(In Part I and Part II, Michael explains the investment process in an attempt to give a realistic depiction of the time it takes to get an investment round through – in this list it’s all about getting it over the final hurdle.)
Stage 3 (6 weeks) – Due Diligence and close – dragging deal across the line.
The speed and efficiency of due diligence is often dictated by the preparation a founder has done. They should have a full financial pack in place, SEIS/EIS letter of approval, company information, legal material and their bank standing by to receive the funds.
What inevitably happens is the investor reads the term sheet and then comes back with a counter proposal. This then leads to a negotiation face to face and then with lawyers. Even when a handshake has taken place, the lawyers can start their work.
Often if a fund is investing they will have term sheets that they have to stand over to keep parity across a portfolio. A founder should be careful and be particularly aware of matters such as liquidation rights, any dilution and other small print. What may be offered is a mix of equity investment and debt. The terms of any debt instrument have to be carefully understood to ensure that it doesn’t have a long term detrimental damage to the founder. If you’re not sure what those mean, you can google them, keep reading our blog or sign up for our sessions!

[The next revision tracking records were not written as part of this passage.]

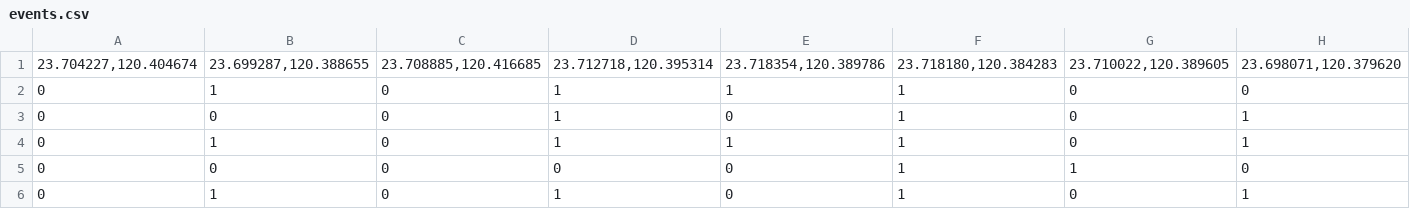
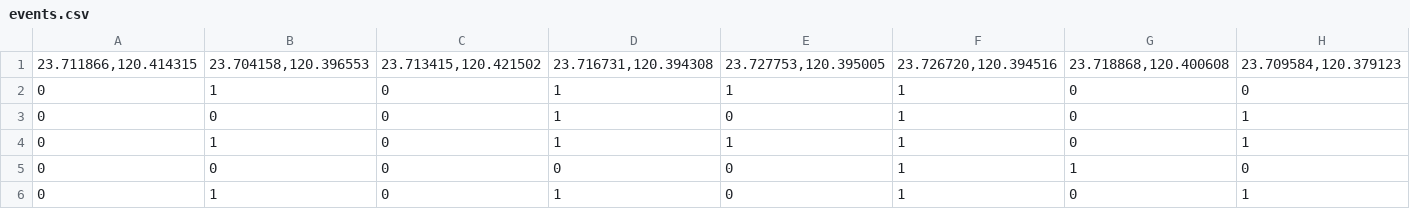
Before and after one commit to jialiang8931/showLocationWithAnimation, a CSV file: assets/data/events.csv, drawn as a sheet; only a part is shown; removed rows and columns are numbered as before the commit, all else as after; rows hold the shown columns only; the diff names each change by its address in the sheet, - before the commit and + after, or states it on an @@ line.

Commit message:
Update events.csv

```diff
--- a/assets/data/events.csv
+++ b/assets/data/events.csv
-row 1: 23.704227,120.404674 | 23.699287,120.388655 | 23.708885,120.416685 | 23.712718,120.395314 | 23.718354,120.389786 | 23.718180,120.384283 | 23.710022,120.389605 | 23.698071,120.379620
+row 1: 23.711866,120.414315 | 23.704158,120.396553 | 23.713415,120.421502 | 23.716731,120.394308 | 23.727753,120.395005 | 23.726720,120.394516 | 23.718868,120.400608 | 23.709584,120.379123
```
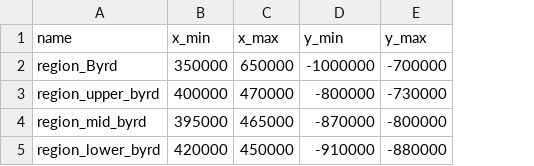
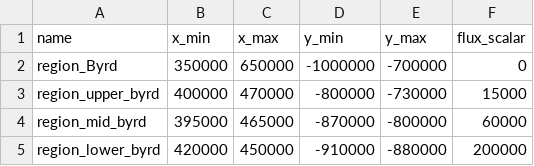
Before and after one commit to kimbente/ice_thickness, a CSV file: data/real_data/corners_byrd_regions.csv, drawn as a sheet; the diff names each change by its address in the sheet, - before the commit and + after, or states it on an @@ line.

```diff
--- a/data/real_data/corners_byrd_regions.csv
+++ b/data/real_data/corners_byrd_regions.csv
+column F (flux_scalar), rows 2-5: 0 | 15000 | 60000 | 200000
```
Also changed, not shown: 18 other files.
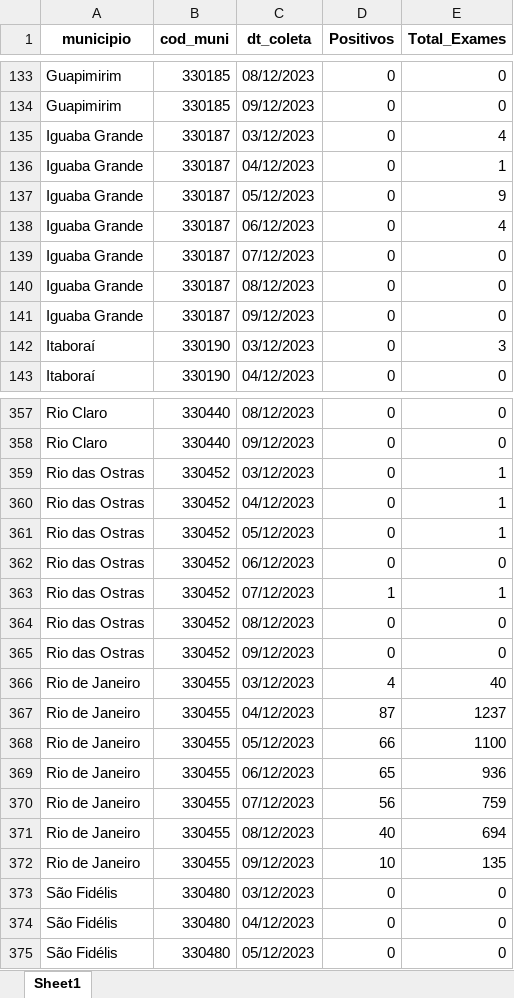
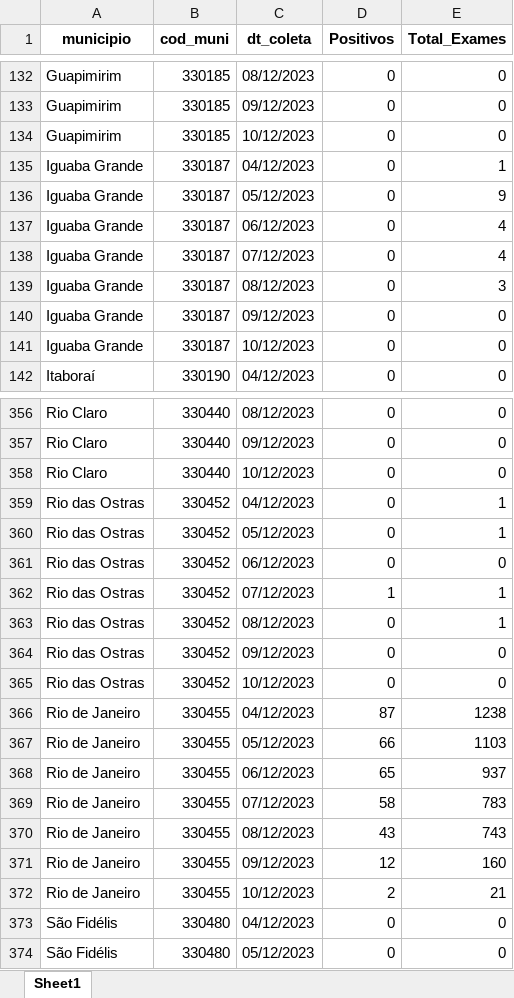
Before and after one commit to eduardompeixoto/Taxa-de-Positividade-AG-E-SUS, an Excel workbook: inst/planilha_esus.xlsx, sheet Sheet1, drawn as a sheet; only a part is shown, gaps mark what is left out; values as stored, in another font and other column widths than the file's, no borders; removed rows and columns are numbered as before the commit, all else as after; the diff covers the shown part only; the diff names each change by its address in the sheet, - before the commit and + after, or states it on an @@ line.

Commit message:
2023-12-11 13:22:08.475657

```diff
--- a/inst/planilha_esus.xlsx (sheet Sheet1)
+++ b/inst/planilha_esus.xlsx (sheet Sheet1)
-row 135: Iguaba Grande | 330187 | 03/12/2023 | 0 | 4
+row 134: Guapimirim | 330185 | 10/12/2023 | 0 | 0
-E138 (Total_Exames): 0
+E138 (Total_Exames): 4
-E139 (Total_Exames): 0
+E139 (Total_Exames): 3
-row 142: Itaboraí | 330190 | 03/12/2023 | 0 | 3
+row 141: Iguaba Grande | 330187 | 10/12/2023 | 0 | 0
-row 359: Rio das Ostras | 330452 | 03/12/2023 | 0 | 1
+row 358: Rio Claro | 330440 | 10/12/2023 | 0 | 0
-E363 (Total_Exames): 0
+E363 (Total_Exames): 1
-row 366: Rio de Janeiro | 330455 | 03/12/2023 | 4 | 40
+row 365: Rio das Ostras | 330452 | 10/12/2023 | 0 | 0
-E366 (Total_Exames): 1237
+E366 (Total_Exames): 1238
-E367 (Total_Exames): 1100
+E367 (Total_Exames): 1103
-E368 (Total_Exames): 936
+E368 (Total_Exames): 937
-D369 (Positivos): 56
+D369 (Positivos): 58
-E369 (Total_Exames): 759
+E369 (Total_Exames): 783
-D370 (Positivos): 40
+D370 (Positivos): 43
-E370 (Total_Exames): 694
+E370 (Total_Exames): 743
-D371 (Positivos): 10
+D371 (Positivos): 12
-E371 (Total_Exames): 135
+E371 (Total_Exames): 160
-row 373: São Fidélis | 330480 | 03/12/2023 | 0 | 0
+row 372: Rio de Janeiro | 330455 | 10/12/2023 | 2 | 21
```
Also changed, not shown: 27 added rows, 27 removed rows and 127 edited cells elsewhere in this sheet.
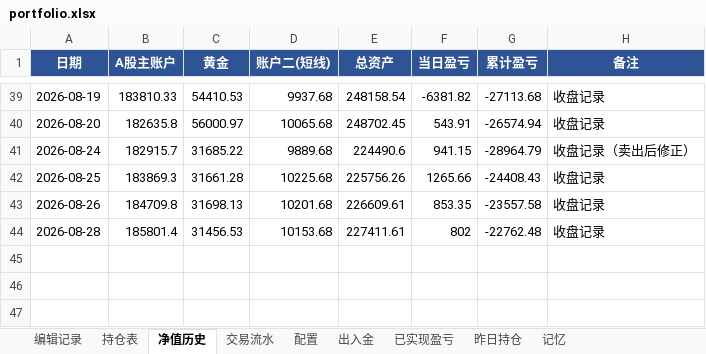
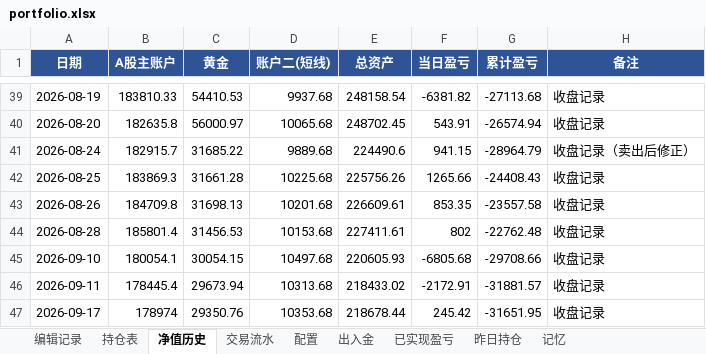
Before and after one commit to wanchangjia-png/investment-agent, an Excel workbook: portfolio.xlsx, sheet 净值历史, drawn as a sheet; only a part is shown, gaps mark what is left out; values as stored, in another font and other column widths than the file's, no borders; the diff names each change by its address in the sheet, - before the commit and + after, or states it on an @@ line.

```diff
--- a/portfolio.xlsx (sheet 净值历史)
+++ b/portfolio.xlsx (sheet 净值历史)
+row 45: 2026-09-10 | 180054.1 | 30054.15 | 10497.68 | 220605.93 | -6805.68 | -29708.66 | 收盘记录
+row 46: 2026-09-11 | 178445.4 | 29673.94 | 10313.68 | 218433.02 | -2172.91 | -31881.57 | 收盘记录
+row 47: 2026-09-17 | 178974 | 29350.76 | 10353.68 | 218678.44 | 245.42 | -31651.95 | 收盘记录
```
Also changed, not shown: sheet 持仓表, sheet 昨日持仓, sheet 编辑记录, 1 other file.
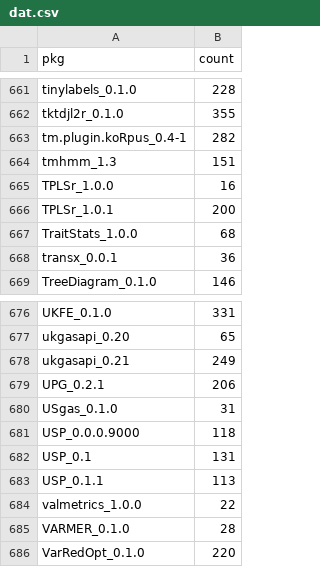
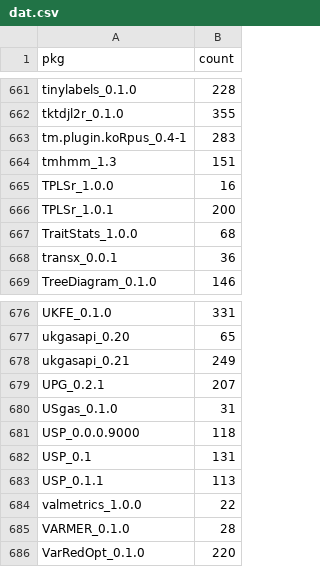
Before and after one commit to tjtnew/newbies, a CSV file: dat.csv, drawn as a sheet; only a part is shown, gaps mark what is left out.

```diff
--- a/dat.csv
+++ b/dat.csv
@@ -662,3 +662,3 @@
 "tktdjl2r_0.1.0",355
-"tm.plugin.koRpus_0.4-1",282
+"tm.plugin.koRpus_0.4-1",283
 "tmhmm_1.3",151
@@ -678,3 +678,3 @@
 "ukgasapi_0.21",249
-"UPG_0.2.1",206
+"UPG_0.2.1",207
 "USgas_0.1.0",31
```
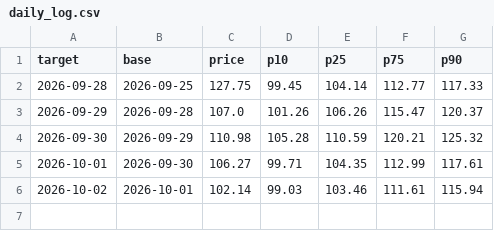
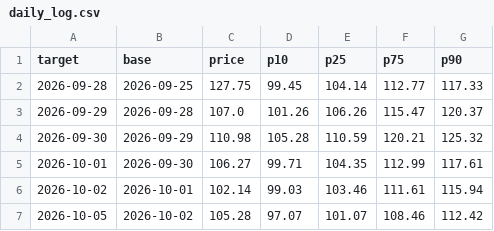
Before and after one commit to royrahal7/gdxu-report, a CSV file: daily_log.csv, drawn as a sheet.

```diff
--- a/daily_log.csv
+++ b/daily_log.csv
@@ -6 +6,2 @@ target,base,price,p10,p25,p75,p90
 2026-10-02,2026-10-01,102.14,99.03,103.46,111.61,115.94
+2026-10-05,2026-10-02,105.28,97.07,101.07,108.46,112.42
```
Also changed, not shown: 2 other files.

There may also be a staggered draw down of funds on the hitting of particular targets, requirements for board seats, access to accounting software, supply arrangements of products or services between investor’s business and founders business. These are all details that can have a positive impact on the business or not but have to be agreed.
In many cases the final investment round will include a combination of angel investors, a fund, a government fund and existing share holders. The challenge at this stage is aligning terms and satisfying the lawyers.
It is also worth mentioning a potential delay can be Know Your Client or Anti Money laundering rules. The investors have to confirm identify and in some cases reveal origins of funds. They will likely be used to this but can delay matters.
The fear at this point is that no compromise can be found and investment doesn’t go ahead. What’s worse is if the founder goes ahead on terms they aren’t comfortable with. This will lead to the inevitable failure of the business. The founder has to be strong and have faith in his business to wait for the right investors.
The time frame for due diligence and competition can be 6 weeks. But it’s often delayed due to
- Slow lawyers
- Slow accountants
- KYC/ AML checks
- Last minute inclusion in terms
- People on holiday
- Other business commitments.
This blog asked how long does an investment round take. From start to finish it can easily take 6 months or even longer. A local firm just announced a funding round and it took 18 months. They waited for the right combination of investors and then completed the deal on mutually beneficial terms. It’s fair to say that if a motivated investor sees an opportunity they know and like it can also take 6 weeks but it’s crucial it’s the right money on the right terms.